In this thesis I investigated the role of inbreeding depression in the evolution of polyploid mating systems using the autotetraploid plant ' Chamerion angustifolium.' First, I compared the mating systems of diploid and tetraploid populations of 'C. angustifolium' and found, contrary to theoretical predictions, that both cytotypes were predominately outcrossing. Second, I quantified inbreeding depression in diploids, tetraploids and newly synthesized tetraploids, and assessed the effect of repeated selfing on the evolution of inbreeding depression in the tetraploid lineages. The magnitude of inbreeding depression was higher in diploids than tetraploids and was lowest in newly synthesized tetraploids. Inbreeding depression increased with inbreeding history. Taken together the data show that although selling among early generation polyploids may initially be selected, continued selling leads to increases in inbreeding depression that may prevent the evolution of self-fertilization.

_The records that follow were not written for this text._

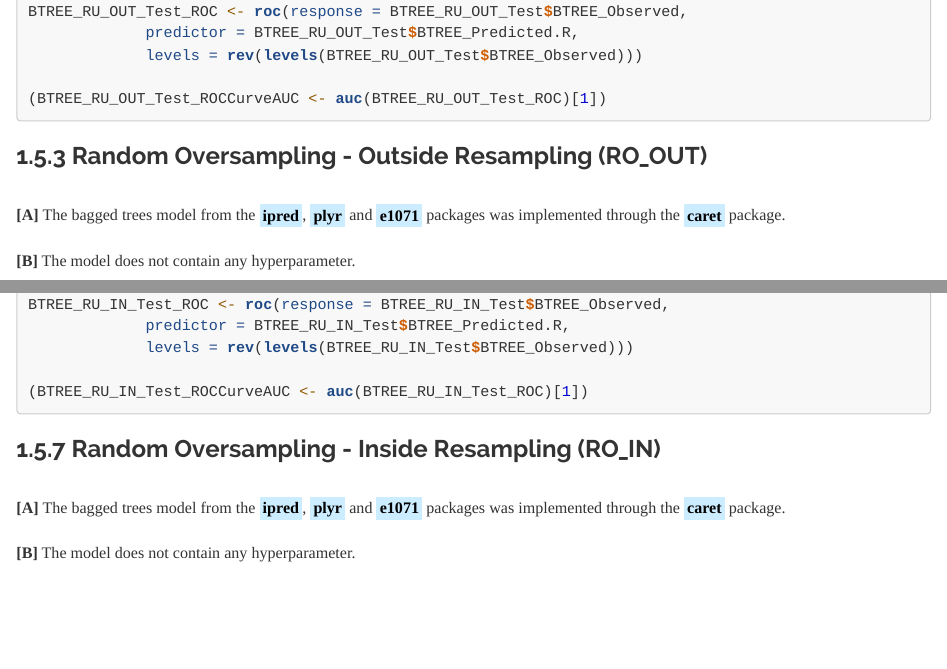
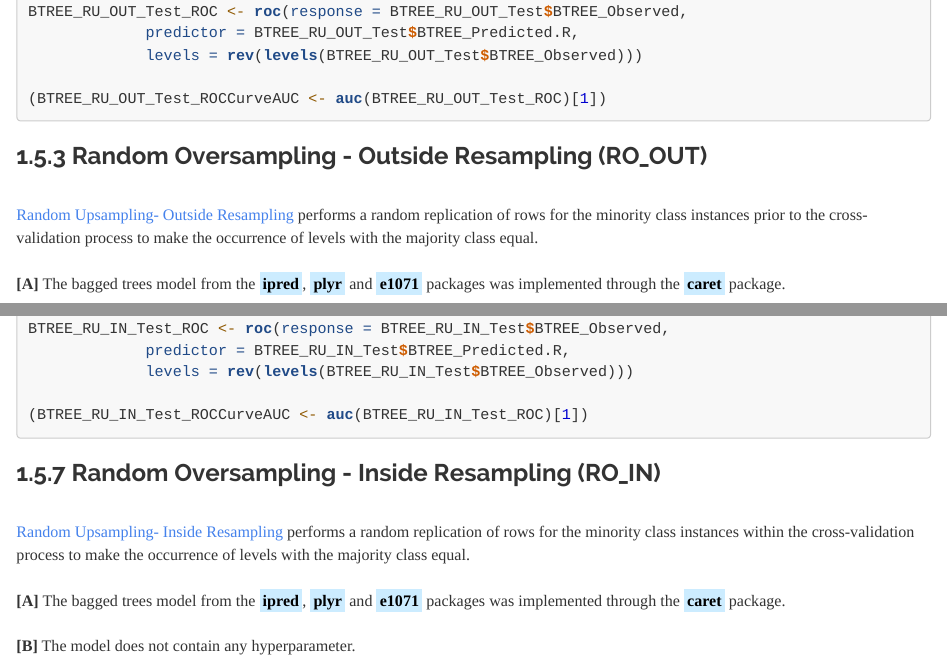
Before and after one commit to JohnPaulinePineda/Portfolio_Project_13, an R Markdown document (docs/index.Rmd): the page in a window 1100 px wide, from 6950 px down, and a second part further down, joined at a grey line. Rendered offline with R 4.5, knitr and Pandoc, with nearby package versions; the code chunks are not run, so their results and figures are left out; a font, style sheet, LaTeX package, included part or bibliography that could not be used is replaced or left out.

Commit message:
Formulated the HTML and RMD files
Formulated the HTML and RMD files

````diff
--- a/docs/index.Rmd
+++ b/docs/index.Rmd
@@ -1169,7 +1169,9 @@ BTREE_RU_OUT_Test_ROC <- roc(response = BTREE_RU_OUT_Test$BTREE_Observed,
 
 ```
 
-###  1.5.3 Random Oversampling - Outside Resampling  (RO_OUT)
+###  1.5.3 Random Oversampling - Outside Resampling (RO_OUT)
+|
+| [Random Upsampling- Outside Resampling ](https://dl.acm.org/doi/10.1145/1007730.1007735) performs a random replication of rows for the minority class instances prior to the cross-validation process to make the occurrence of levels with the majority class equal.
 |
 | **[A]** The bagged trees model from the <mark style="background-color: #CCECFF">**ipred**</mark>, <mark style="background-color: #CCECFF">**plyr**</mark> and <mark style="background-color: #CCECFF">**e1071**</mark> packages was implemented through the <mark style="background-color: #CCECFF">**caret**</mark> package.
 |
@@ -1624,6 +1626,8 @@ BTREE_RU_IN_Test_ROC <- roc(response = BTREE_RU_IN_Test$BTREE_Observed,
 ```
 
 ###  1.5.7 Random Oversampling - Inside Resampling (RO_IN)
+|
+| [Random Upsampling- Inside Resampling ](https://dl.acm.org/doi/10.1145/1007730.1007735) performs a random replication of rows for the minority class instances within the cross-validation process to make the occurrence of levels with the majority class equal.
 |
 | **[A]** The bagged trees model from the <mark style="background-color: #CCECFF">**ipred**</mark>, <mark style="background-color: #CCECFF">**plyr**</mark> and <mark style="background-color: #CCECFF">**e1071**</mark> packages was implemented through the <mark style="background-color: #CCECFF">**caret**</mark> package.
 |
````
Also changed, not shown: 70 other files.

These results are counter to what is expected in diploid systems.



autotetraploid, chamerion angustifolium, inbreeding depression, mating system evolution, outcrossing, selfing